Requirement: For every line below, output the text exactly and leave out images.

Data records:
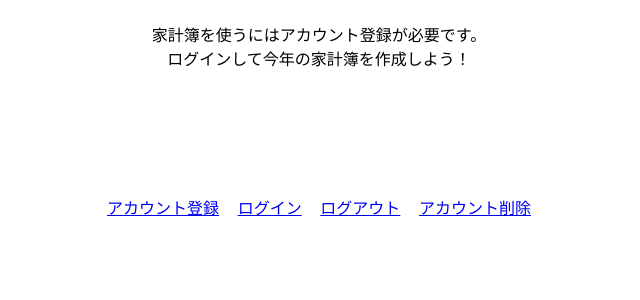
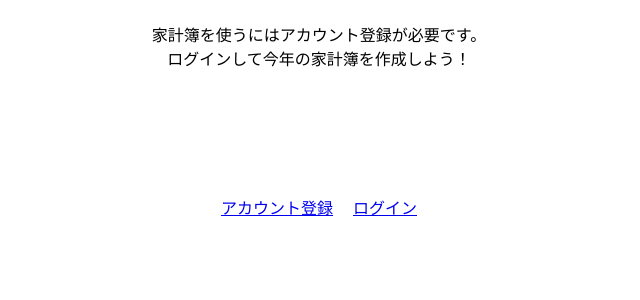
Before and after one commit to siro-neko11/Repository, a Django app: page /accounts/home/ in a window 1280 px wide. Shown: the part 294-594 px from the top of the page, without its empty margins (321-961 px from the left). Run offline with Django 4.2, Linux system fonts and the light colour scheme.

Commit message:
homeのリンク先表示変更

```diff
--- a/Household_account/templates/home.html
+++ b/Household_account/templates/home.html
@@ -36,9 +36,13 @@
 
         .flex-container {
             display: flex;
-            justify-content: space-between;
-            padding: 0 400px; /* 左右の余白を小さく */
+            justify-content: center;
+            align-items: center;
             margin: 125px 0; /* 上方向と下方向の余白を調整 */
+        }
+
+         .flex-container a {
+            margin: 0 10px; /* リンクの左右の余白を追加 */
         }
 
         a.button {
@@ -72,10 +76,13 @@
       <p class="wide-margin">家計簿を使うにはアカウント登録が必要です。<br>ログインして今年の家計簿を作成しよう！<br></p>
 
 <div class="flex-container">
+    {% if user.is_authenticated %}
+    <a href="{% url 'accounts:logout' %}">ログアウト</a>
+    <a href="{% url 'accounts:delete' %}">アカウント削除</a>
+    {% else %}
     <a href="{% url 'accounts:regist' %}">アカウント登録</a>
     <a href="{% url 'accounts:login' %}">ログイン</a>
-    <a href="{% url 'accounts:logout' %}">ログアウト</a>
-    <a href="{% url 'accounts:delete' %}">アカウント削除</a>
+    {% endif %}
 
 </div>
 </html>
```
Also changed, not shown: Household_account/db.sqlite3.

The completed task:
Before and after one commit to siro-neko11/Repository, a Django app: page /accounts/home/ in a window 1280 px wide. Shown: the part 294-594 px from the top of the page, without its empty margins (321-961 px from the left). Run offline with Django 4.2, Linux system fonts and the light colour scheme.

Commit message:
homeのリンク先表示変更

```diff
--- a/Household_account/templates/home.html
+++ b/Household_account/templates/home.html
@@ -36,9 +36,13 @@
 
         .flex-container {
             display: flex;
-            justify-content: space-between;
-            padding: 0 400px; /* 左右の余白を小さく */
+            justify-content: center;
+            align-items: center;
             margin: 125px 0; /* 上方向と下方向の余白を調整 */
+        }
+
+         .flex-container a {
+            margin: 0 10px; /* リンクの左右の余白を追加 */
         }
 
         a.button {
@@ -72,10 +76,13 @@
       <p class="wide-margin">家計簿を使うにはアカウント登録が必要です。<br>ログインして今年の家計簿を作成しよう！<br></p>
 
 <div class="flex-container">
+    {% if user.is_authenticated %}
+    <a href="{% url 'accounts:logout' %}">ログアウト</a>
+    <a href="{% url 'accounts:delete' %}">アカウント削除</a>
+    {% else %}
     <a href="{% url 'accounts:regist' %}">アカウント登録</a>
     <a href="{% url 'accounts:login' %}">ログイン</a>
-    <a href="{% url 'accounts:logout' %}">ログアウト</a>
-    <a href="{% url 'accounts:delete' %}">アカウント削除</a>
+    {% endif %}
 
 </div>
 </html>
```
Also changed, not shown: Household_account/db.sqlite3.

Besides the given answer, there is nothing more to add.